From last night’s Special Report with Brit Hume:
—On Senator Nelson’s Trip to Syria—
MORT KONDRACKE: [W]e’re not at war with Syria. If a member of Congress wants to go and check out a situation in a foreign country, even if the State Department suggests that he not do it, I do not see anything wrong with doing it. He’s not — he has no power to negotiate with Syria. He’s trying to get the lay of the land so he’s an informed senator. I mean, I do not think that senators should expect to just get their information only from the administration about what our policy for Syria is.
BILL SAMMON: Well, this regime supports Hezbollah, it supports Hamas, it tries to destabilize the Lebanese government, it supports terrorism and it’s not going to — if it’s trying to destabilize a fledgling Democracy like Lebanon, why would it turn around and help us stabilize another fledgling Democracy like Iraq?
And I agree with Mort that the guy has the right to go do it and the president shouldn’t try to, you know, assert some sort of executive power grab and not let anybody else do it, but it does sends mixed messages. It does send a message that we’re divided. You’ve got the administration saying we’re not good to talk to Syria and you’ve got Democratic senators freelancing and going over and talking.
And again, this is the guy that was there two years ago and was assured by Assad that he would close the border to terrorist and equipment and weapons and he got the same assurances this week. So, nothing’s changed in two years. So, I’m not sure that the door has opened a crack at all.
KONDRACKE: Well, you know what my opinion on that is to send Jim Baker to Damascus as the negotiator empowered to see if he can reach that deal. I want to see him try.
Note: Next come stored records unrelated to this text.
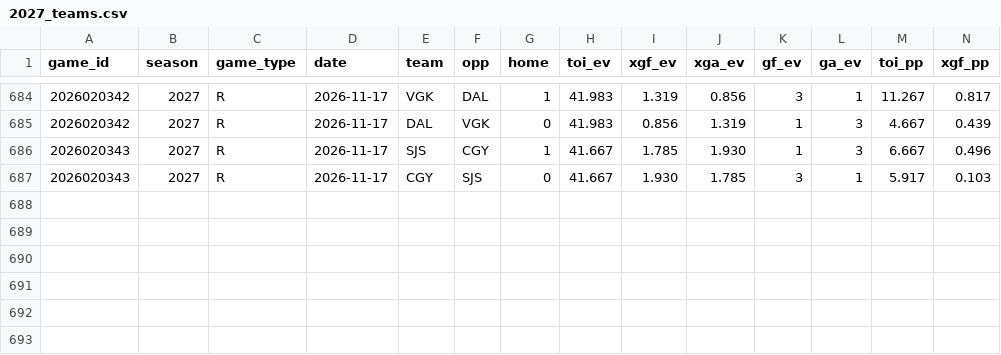
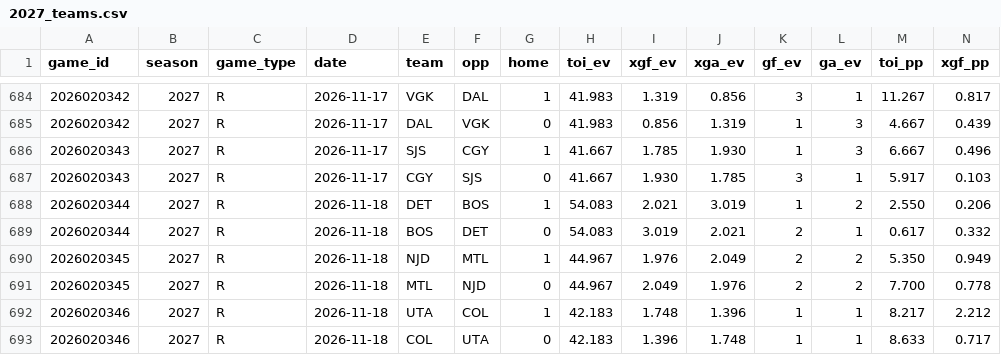
Before and after one commit to AramyJFerrent/AramyJFerrent, a CSV file: NHLScorePredictor/data/games/2027_teams.csv, drawn as a sheet; only a part is shown, gaps mark what is left out; rows hold the shown columns only; the diff names each change by its address in the sheet, - before the commit and + after, or states it on an @@ line.

```diff
--- a/NHLScorePredictor/data/games/2027_teams.csv
+++ b/NHLScorePredictor/data/games/2027_teams.csv
+row 688: 2026020344 | 2027 | R | 2026-11-18 | DET | BOS | 1 | 54.083 | 2.021 | 3.019 | 1 | 2 | 2.550 | 0.206
+row 689: 2026020344 | 2027 | R | 2026-11-18 | BOS | DET | 0 | 54.083 | 3.019 | 2.021 | 2 | 1 | 0.617 | 0.332
+row 690: 2026020345 | 2027 | R | 2026-11-18 | NJD | MTL | 1 | 44.967 | 1.976 | 2.049 | 2 | 2 | 5.350 | 0.949
+row 691: 2026020345 | 2027 | R | 2026-11-18 | MTL | NJD | 0 | 44.967 | 2.049 | 1.976 | 2 | 2 | 7.700 | 0.778
+row 692: 2026020346 | 2027 | R | 2026-11-18 | UTA | COL | 1 | 42.183 | 1.748 | 1.396 | 1 | 1 | 8.217 | 2.212
+row 693: 2026020346 | 2027 | R | 2026-11-18 | COL | UTA | 0 | 42.183 | 1.396 | 1.748 | 1 | 1 | 8.633 | 0.717
```
Also changed, not shown: NHLScorePredictor/data/games/2027_games.csv, NHLScorePredictor/data/games/2027_goalies.csv, 7 other files.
He thinks — look, if Jim Baker thinks that the Syrians can be flipped against Hezbollah and will become supporters of the government — of the independence of Lebanon in return for the Golan Heights, and he can deliver that deal with the Israelis, more power to him. I don’t think he can. I don’t think it’s a deal that can be cut.
SAMMON: Well, the problem is Baker’s a diplomat, he thinks the problem can be solved diplomatically and not militarily. The reality is it has to be solved militarily not diplomatically.